Zones A1-A3, 1-45, H1, H2
Full Sun
Full
Regular Water
Moderate

Cucumber

Cucurbitaceae
Annuals, Vegetables

Native to south Asia. Each vine needs at least 25 sq. ft., but you can run vines up a fence or trellis to conserve space. Seeds require warm soil to sprout, and flowers need heat for pollination.

There are long, smooth, green, slicing cucumbers; numerous small pickling cucumbers; and roundish, yellow, mild-flavored lemon cucumbers. Novelties include Asian varieties (long, slim, very mild), Armenian cucumber (actually a long, curving, pale green, ribbed melon with cucumber look and mild cucumber flavor), and English greenhouse cucumber. The last type must be grown in a greenhouse to avoid pollination by bees, with subsequent loss of form and flavor; when well grown, it’s the mildest of all cucumbers. ‘Sweet Success’ is a mild, seedless cucumber with the flavor and character of a greenhouse cucumber; the plant is female, but flowers do not require pollination.
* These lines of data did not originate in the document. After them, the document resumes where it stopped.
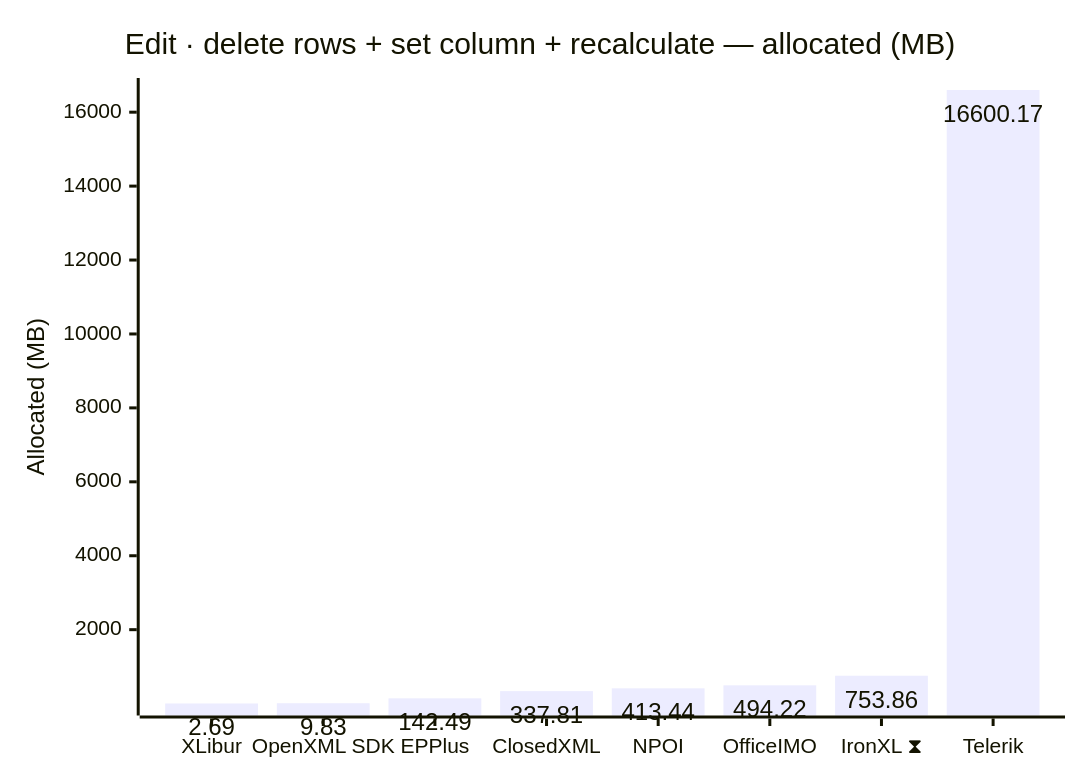
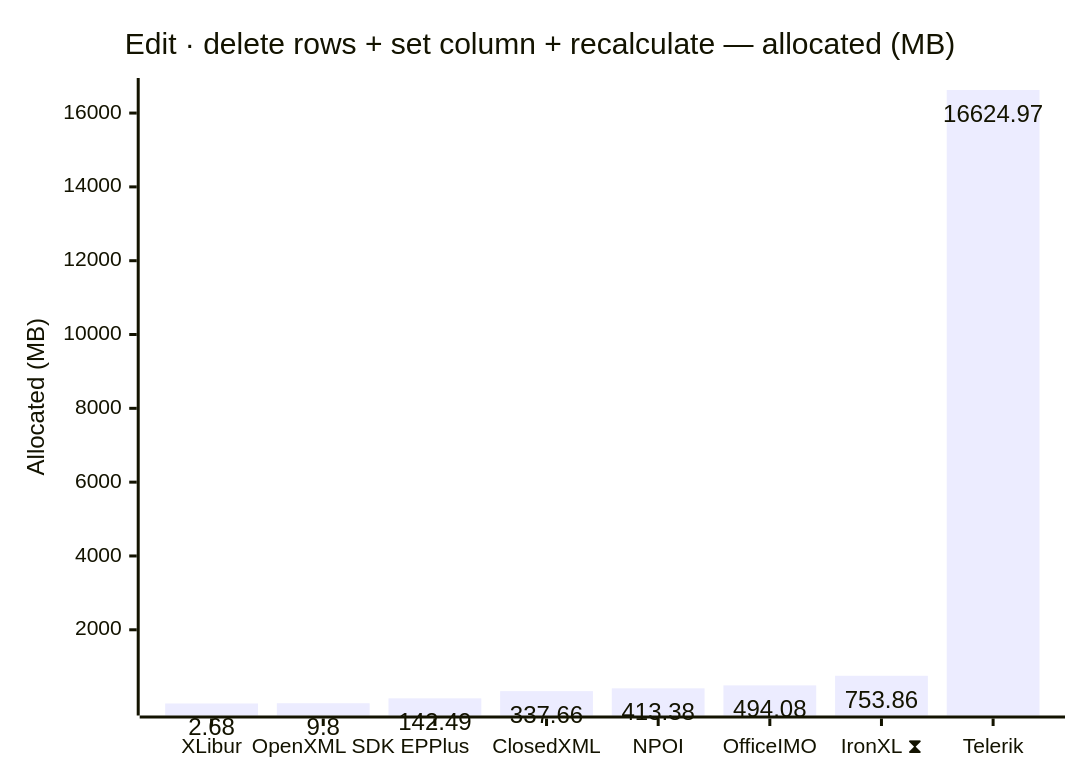
Diagram 12 of 18 in docs/results.md (jafin/XLBench), drawn with Mermaid before and after one commit. The commit also changed other lines of this file and 5 other files, not shown here.

````diff
--- a/docs/results.md
+++ b/docs/results.md
@@ -185,12 +185,12 @@
 ```mermaid
 ---
 config:
   xyChart:
     showDataLabel: true
 ---
 xychart-beta
     title "Edit · delete rows + set column + recalculate — allocated (MB)"
     x-axis ["XLibur", "OpenXML SDK", "EPPlus", "ClosedXML", "NPOI", "OfficeIMO", "IronXL ⧗", "Telerik"]
     y-axis "Allocated (MB)"
-    bar [2.69, 9.83, 142.49, 337.81, 413.44, 494.22, 753.86, 16600.17]
+    bar [2.68, 9.8, 142.49, 337.66, 413.38, 494.08, 753.86, 16624.97]
 ```
````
Bush cucumbers—varieties with compact vines—take up little garden space. Burpless varieties resemble hothouse cucumbers in shape and mild flavor but can be grown out-of-doors. Pickling cucumbers should be harvested as soon as they have reached the proper size—tiny for sweet pickles (gherkins), larger for dills or pickle slices. They grow too large very quickly.

Plant seeds in a sunny spot 1 to 2 weeks after the average date of last frost. To grow cucumbers on a trellis (the best way to keep them straight), plant seeds 1 in. deep and 1–3 ft. apart and permit main stem to reach top of support. Pick while young to ensure continued production.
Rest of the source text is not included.